__Required action__: Whenever a line of the records below contains the word "Delete", copy that line.

__Information given__:
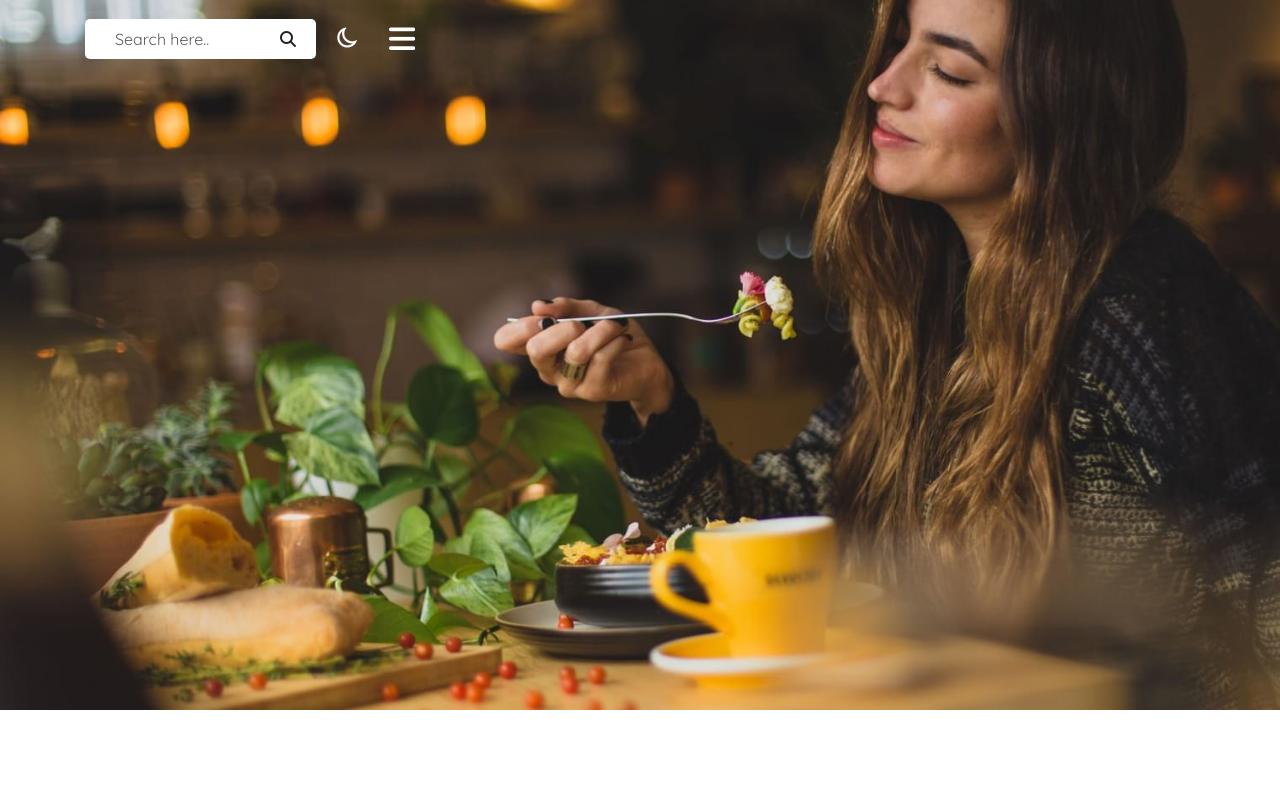
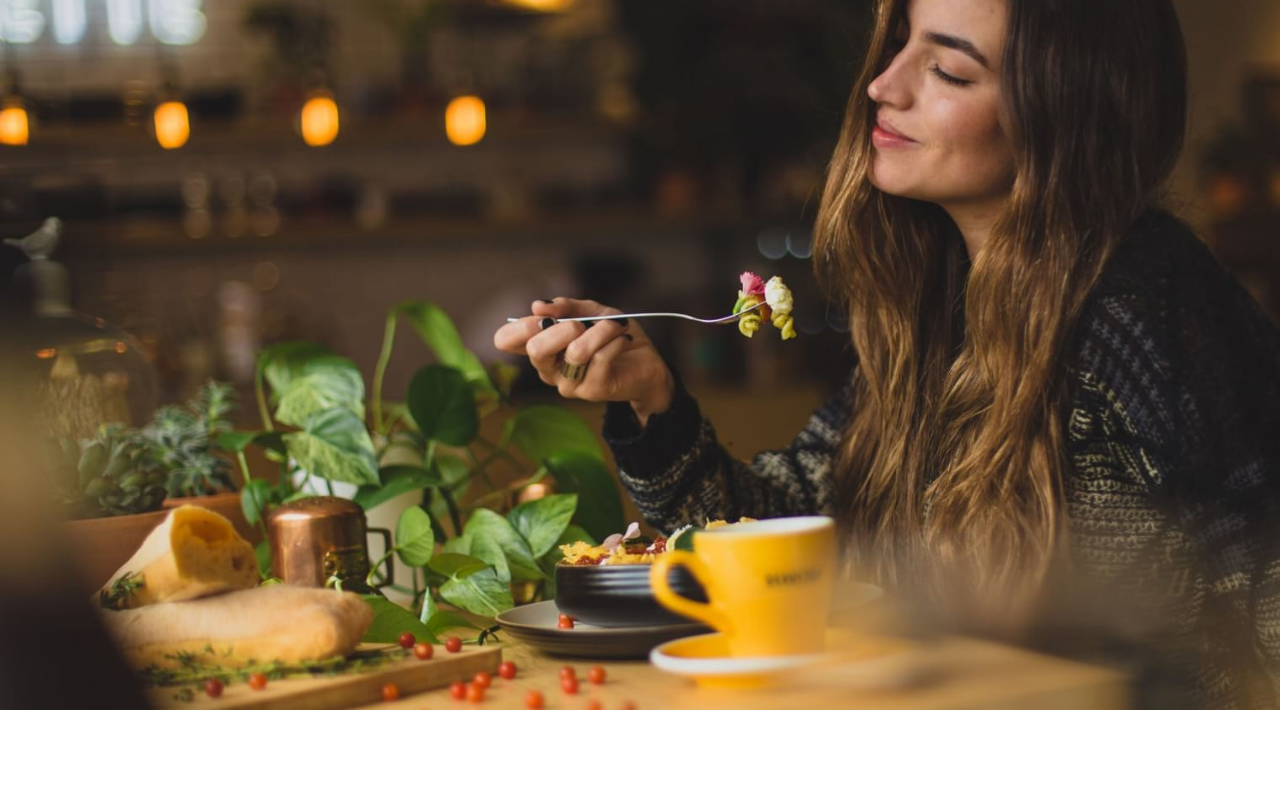
Before and after one commit to NQTuoG/Capstone_Diner, a plain HTML site: page index.html in a window 1280 px wide. Shown: the part 90-880 px from the top of the page. Drawn offline with nearby package versions, Linux system fonts and the light colour scheme; a script that the page names is missing.

Commit message:
Fixed after merge conflict

```diff
--- a/index.html
+++ b/index.html
@@ -60,18 +60,6 @@
               <i class="fa fa-bars" aria-hidden="true"></i>
             </a>
           </div>
-        </div>
-        <div class="header_right">
-          <nav class="navbar">
-            <form class="form-inline position-relative">
-              <input class="form-control mr-sm-2" type="search" placeholder="Search here.." aria-label="Search">
-              <i class="fa fa-search"></i>
-            </form>
-          </nav>
-          <a id="moon"><i class="fa-regular fa-moon"></i></a>
-          <a class="header_navbar">
-            <i class="fa fa-bars" aria-hidden="true"></i>
-          </a>
         </div>
       </div>
       <div class="header_menu hide">
```
Also changed, not shown: 1 other file.
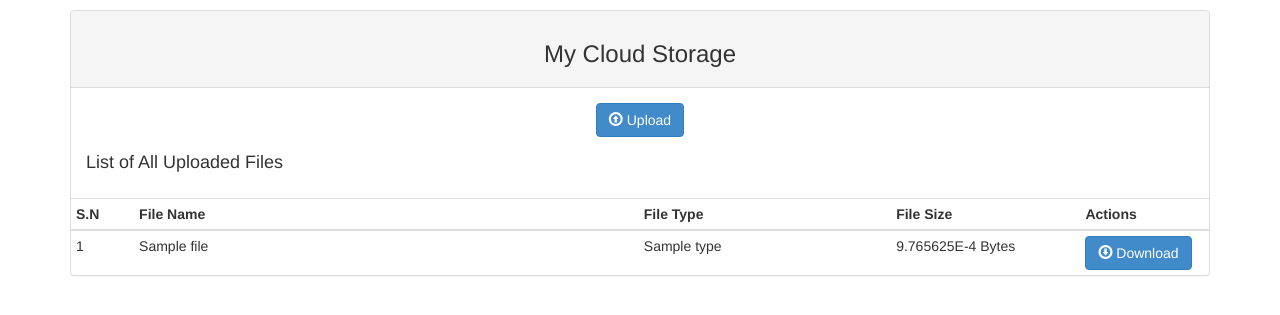
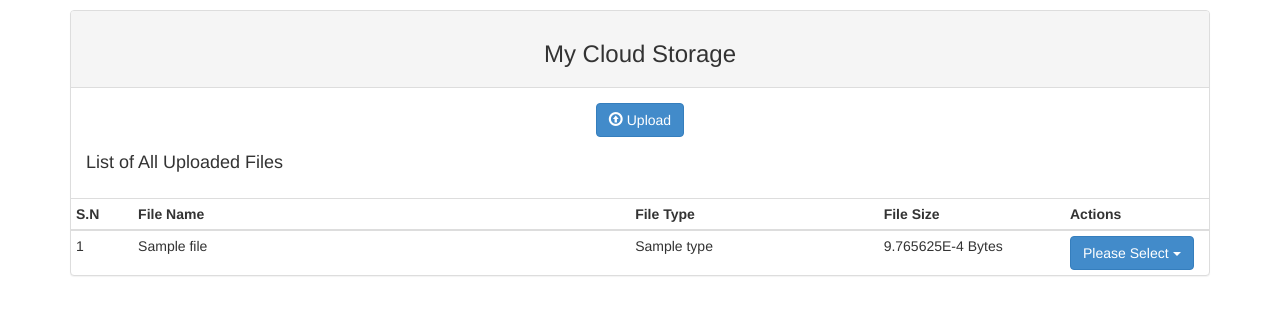
Before and after one commit to jiangxiaoyong/Personal-Cloud-Storage, a Java web app: template SpringMVC/WebContent/WEB-INF/jsp/listFiles.jsp in a window 1280 px wide. Shown: the top 315 px of the page. Run offline with Spring Boot 4, a stand-in JSP engine, Linux system fonts and the light colour scheme; the template is opened without the code that fills it: most values are stand-ins (such as "Sample title", 1, 10 or a date in 2020); the project's own start-up code is not run, and a stand-in starts its controllers and pages.

Commit message:
Add dropdown button: Downlaod,Delete

```diff
--- a/SpringMVC/WebContent/WEB-INF/jsp/listFiles.jsp
+++ b/SpringMVC/WebContent/WEB-INF/jsp/listFiles.jsp
@@ -68,9 +68,20 @@
 							</td>
 
 							<td>
-								<a class="btn btn-primary" href="${pageContext.request.contextPath}/get/${dataFile.id}">
-									<span class="glyphicon glyphicon-download"></span> Download
-							</a></td>
+								<!--  <a class="btn btn-primary" href="${pageContext.request.contextPath}/get/${dataFile.id}">
+									<span class="glyphicon glyphicon-download"></span> Download </a>-->
+								<!-- Single button -->
+								<div class="btn-group">
+								  <button type="button" class="btn btn-primary dropdown-toggle" data-toggle="dropdown" aria-haspopup="true" aria-expanded="false">
+								    Please Select <span class="caret"></span>
+								  </button>
+								  <ul class="dropdown-menu">
+								    <li><a href="${pageContext.request.contextPath}/get/${dataFile.id}">Download</a></li>
+								    <li><a href="#">Delete</a></li>
+								  </ul>
+								</div>
+							</td>
+
 						</tr>
 					</c:forEach>
 				</tbody>
```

__The completed task__:
Add dropdown button: Downlaod,Delete
+								    <li><a href="#">Delete</a></li>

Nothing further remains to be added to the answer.